Reviews, not of my performances, but today was filled the one-to-one reviews of the participants that had been in workshops. It was great to watch back their digital stories and oral stories and let the participants review their own work, and in doing so reflect upon the process and their connection with Milton Keynes.
The great thing about it was everyone felt they had gained from the experience, which considering people were giving up their time for free was very important for me. From a researcher point of view though the most important thing was that people engaged with stories and not only developed their interest in story and the power and process of story but felt it helped their affinity with the place they live. To that end my hypothesis has been proven, although - without meaning to sound arrogant, from my experience as a storyteller sharing local heritage stories prior to the start of the PhD I had witnessed many times people finding a sense of place through stories. The true test will be if I have collected enough data, the right sort of data, to prove my theory on paper in the writing up. However, that is for another day. Today I'm just happy that the participants were pleased with their work, enjoyed the experience and have been able to see a benefit in their volunteered time. Today I will enjoy the completion of the practical project - for now at least.
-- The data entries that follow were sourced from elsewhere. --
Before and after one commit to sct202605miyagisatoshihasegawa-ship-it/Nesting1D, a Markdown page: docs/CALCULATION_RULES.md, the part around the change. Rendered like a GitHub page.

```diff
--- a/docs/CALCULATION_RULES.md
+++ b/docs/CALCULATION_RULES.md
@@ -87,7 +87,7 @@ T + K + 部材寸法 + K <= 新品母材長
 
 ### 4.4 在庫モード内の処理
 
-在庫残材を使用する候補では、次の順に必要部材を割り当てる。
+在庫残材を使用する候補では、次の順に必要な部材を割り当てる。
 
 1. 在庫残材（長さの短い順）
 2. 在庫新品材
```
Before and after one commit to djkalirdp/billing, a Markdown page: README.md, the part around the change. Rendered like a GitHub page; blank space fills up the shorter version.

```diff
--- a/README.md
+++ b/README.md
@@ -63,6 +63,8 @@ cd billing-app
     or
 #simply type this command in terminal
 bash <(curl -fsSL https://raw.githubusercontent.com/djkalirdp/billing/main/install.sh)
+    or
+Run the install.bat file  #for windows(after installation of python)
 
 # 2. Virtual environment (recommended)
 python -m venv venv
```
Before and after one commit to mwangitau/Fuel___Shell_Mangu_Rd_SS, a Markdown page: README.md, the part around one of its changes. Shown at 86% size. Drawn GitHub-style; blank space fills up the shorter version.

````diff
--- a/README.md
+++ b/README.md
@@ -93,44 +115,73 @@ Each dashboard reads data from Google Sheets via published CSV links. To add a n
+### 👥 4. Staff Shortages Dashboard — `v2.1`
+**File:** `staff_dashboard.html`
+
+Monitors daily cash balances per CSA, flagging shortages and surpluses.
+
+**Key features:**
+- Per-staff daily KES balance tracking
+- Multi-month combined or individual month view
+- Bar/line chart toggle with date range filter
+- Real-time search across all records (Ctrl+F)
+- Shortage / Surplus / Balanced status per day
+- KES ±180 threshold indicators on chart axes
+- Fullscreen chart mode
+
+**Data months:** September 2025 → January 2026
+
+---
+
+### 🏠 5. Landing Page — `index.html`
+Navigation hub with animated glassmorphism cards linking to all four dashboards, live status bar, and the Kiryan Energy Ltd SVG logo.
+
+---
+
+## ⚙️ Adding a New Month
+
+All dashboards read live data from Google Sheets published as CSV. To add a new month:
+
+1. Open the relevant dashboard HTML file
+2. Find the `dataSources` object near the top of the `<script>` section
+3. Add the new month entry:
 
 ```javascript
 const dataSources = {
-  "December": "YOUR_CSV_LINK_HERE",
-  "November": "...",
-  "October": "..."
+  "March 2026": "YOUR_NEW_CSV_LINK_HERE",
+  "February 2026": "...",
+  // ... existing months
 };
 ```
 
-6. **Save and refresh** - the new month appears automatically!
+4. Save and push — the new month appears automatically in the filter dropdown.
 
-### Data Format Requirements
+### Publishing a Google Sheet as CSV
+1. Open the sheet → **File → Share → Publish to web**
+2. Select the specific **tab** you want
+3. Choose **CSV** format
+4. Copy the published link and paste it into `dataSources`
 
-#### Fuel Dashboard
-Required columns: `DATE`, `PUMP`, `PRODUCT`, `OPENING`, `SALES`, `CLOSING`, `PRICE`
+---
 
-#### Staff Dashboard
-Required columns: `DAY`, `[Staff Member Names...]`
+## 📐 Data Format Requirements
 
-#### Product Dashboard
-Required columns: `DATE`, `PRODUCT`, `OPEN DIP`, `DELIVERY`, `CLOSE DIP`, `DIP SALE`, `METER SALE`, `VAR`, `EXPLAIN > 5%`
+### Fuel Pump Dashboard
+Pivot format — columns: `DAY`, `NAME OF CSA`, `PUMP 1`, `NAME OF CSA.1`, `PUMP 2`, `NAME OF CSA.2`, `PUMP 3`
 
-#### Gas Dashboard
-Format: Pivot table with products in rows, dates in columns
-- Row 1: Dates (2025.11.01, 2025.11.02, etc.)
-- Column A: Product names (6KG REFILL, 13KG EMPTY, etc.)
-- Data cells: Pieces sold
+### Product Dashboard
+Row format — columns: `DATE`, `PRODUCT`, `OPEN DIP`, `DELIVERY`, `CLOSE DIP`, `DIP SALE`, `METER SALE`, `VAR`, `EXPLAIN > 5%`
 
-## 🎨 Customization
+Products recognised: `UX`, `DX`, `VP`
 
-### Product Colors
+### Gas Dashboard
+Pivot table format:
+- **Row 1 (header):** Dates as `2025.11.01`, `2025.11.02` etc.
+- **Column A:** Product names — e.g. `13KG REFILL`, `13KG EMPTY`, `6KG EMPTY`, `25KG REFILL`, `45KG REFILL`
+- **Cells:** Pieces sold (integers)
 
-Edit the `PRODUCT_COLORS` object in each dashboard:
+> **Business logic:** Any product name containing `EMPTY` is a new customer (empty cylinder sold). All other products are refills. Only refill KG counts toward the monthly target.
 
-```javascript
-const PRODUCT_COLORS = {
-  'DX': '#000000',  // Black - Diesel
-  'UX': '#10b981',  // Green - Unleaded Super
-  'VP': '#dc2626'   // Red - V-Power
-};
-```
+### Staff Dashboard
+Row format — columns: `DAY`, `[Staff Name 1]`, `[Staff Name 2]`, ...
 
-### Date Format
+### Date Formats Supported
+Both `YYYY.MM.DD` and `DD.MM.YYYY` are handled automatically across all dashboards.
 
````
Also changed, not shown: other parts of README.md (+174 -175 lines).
Next stop the exhibition!
Sometimes known as storyteller Red Phoenix, Terrie has been a storyteller since 2004, and run her own storytelling and performing arts company since 2007. In 2016 she began a PhD in applied storytelling and heritage exploring how storytelling as heritage can impact on the sense of place experienced by residents in Milton Keynes in England.